(Supplied entries Opens)

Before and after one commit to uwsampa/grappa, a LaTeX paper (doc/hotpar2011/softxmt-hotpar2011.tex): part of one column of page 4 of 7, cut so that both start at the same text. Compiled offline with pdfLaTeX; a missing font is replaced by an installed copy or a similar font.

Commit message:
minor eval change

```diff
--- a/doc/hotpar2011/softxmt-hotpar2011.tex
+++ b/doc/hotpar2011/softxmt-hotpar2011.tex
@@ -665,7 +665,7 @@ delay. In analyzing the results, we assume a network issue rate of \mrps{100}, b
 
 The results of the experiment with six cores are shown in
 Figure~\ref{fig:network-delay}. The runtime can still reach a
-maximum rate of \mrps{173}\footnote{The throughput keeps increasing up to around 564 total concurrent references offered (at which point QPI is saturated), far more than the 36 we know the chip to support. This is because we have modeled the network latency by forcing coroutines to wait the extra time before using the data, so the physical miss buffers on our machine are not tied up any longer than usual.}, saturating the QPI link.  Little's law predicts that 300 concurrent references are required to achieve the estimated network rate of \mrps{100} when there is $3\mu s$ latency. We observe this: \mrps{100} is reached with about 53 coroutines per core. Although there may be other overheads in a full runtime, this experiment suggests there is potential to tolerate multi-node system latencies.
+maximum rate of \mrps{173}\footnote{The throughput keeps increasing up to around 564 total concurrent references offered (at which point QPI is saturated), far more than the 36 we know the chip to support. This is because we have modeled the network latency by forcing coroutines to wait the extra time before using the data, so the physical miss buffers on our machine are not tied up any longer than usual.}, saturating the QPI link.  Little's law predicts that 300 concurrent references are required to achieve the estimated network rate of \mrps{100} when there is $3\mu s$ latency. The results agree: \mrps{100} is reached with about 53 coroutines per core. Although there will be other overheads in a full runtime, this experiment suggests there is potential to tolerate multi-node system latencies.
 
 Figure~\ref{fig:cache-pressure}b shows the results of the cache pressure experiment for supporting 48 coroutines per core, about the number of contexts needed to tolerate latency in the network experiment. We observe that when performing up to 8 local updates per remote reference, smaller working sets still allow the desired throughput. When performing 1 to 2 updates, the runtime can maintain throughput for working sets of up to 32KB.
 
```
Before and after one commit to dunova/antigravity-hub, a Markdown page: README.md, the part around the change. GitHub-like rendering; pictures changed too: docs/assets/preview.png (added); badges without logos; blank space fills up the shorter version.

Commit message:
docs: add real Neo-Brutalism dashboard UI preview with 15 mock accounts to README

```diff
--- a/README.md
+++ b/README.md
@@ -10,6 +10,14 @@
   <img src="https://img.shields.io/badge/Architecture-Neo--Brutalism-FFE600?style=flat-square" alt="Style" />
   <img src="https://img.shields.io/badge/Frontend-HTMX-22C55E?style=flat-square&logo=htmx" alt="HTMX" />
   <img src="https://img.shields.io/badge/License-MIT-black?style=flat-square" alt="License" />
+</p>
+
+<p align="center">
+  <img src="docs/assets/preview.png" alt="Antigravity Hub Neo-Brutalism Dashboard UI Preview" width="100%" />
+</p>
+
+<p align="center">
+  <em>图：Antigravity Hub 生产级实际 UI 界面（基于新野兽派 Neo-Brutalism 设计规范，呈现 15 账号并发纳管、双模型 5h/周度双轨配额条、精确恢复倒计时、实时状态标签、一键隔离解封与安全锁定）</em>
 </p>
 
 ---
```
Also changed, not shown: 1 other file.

(Supplied entries Closes)

Instructions for the task:
Find and copy each line above that includes the string "network".

Exercise output:
@@ -665,7 +665,7 @@ delay. In analyzing the results, we assume a network issue rate of \mrps{100}, b
 Figure~\ref{fig:network-delay}. The runtime can still reach a
-maximum rate of \mrps{173}\footnote{The throughput keeps increasing up to around 564 total concurrent references offered (at which point QPI is saturated), far more than the 36 we know the chip to support. This is because we have modeled the network latency by forcing coroutines to wait the extra time before using the data, so the physical miss buffers on our machine are not tied up any longer than usual.}, saturating the QPI link.  Little's law predicts that 300 concurrent references are required to achieve the estimated network rate of \mrps{100} when there is $3\mu s$ latency. We observe this: \mrps{100} is reached with about 53 coroutines per core. Although there may be other overheads in a full runtime, this experiment suggests there is potential to tolerate multi-node system latencies.
+maximum rate of \mrps{173}\footnote{The throughput keeps increasing up to around 564 total concurrent references offered (at which point QPI is saturated), far more than the 36 we know the chip to support. This is because we have modeled the network latency by forcing coroutines to wait the extra time before using the data, so the physical miss buffers on our machine are not tied up any longer than usual.}, saturating the QPI link.  Little's law predicts that 300 concurrent references are required to achieve the estimated network rate of \mrps{100} when there is $3\mu s$ latency. The results agree: \mrps{100} is reached with about 53 coroutines per core. Although there will be other overheads in a full runtime, this experiment suggests there is potential to tolerate multi-node system latencies.
 Figure~\ref{fig:cache-pressure}b shows the results of the cache pressure experiment for supporting 48 coroutines per core, about the number of contexts needed to tolerate latency in the network experiment. We observe that when performing up to 8 local updates per remote reference, smaller working sets still allow the desired throughput. When performing 1 to 2 updates, the runtime can maintain throughput for working sets of up to 32KB.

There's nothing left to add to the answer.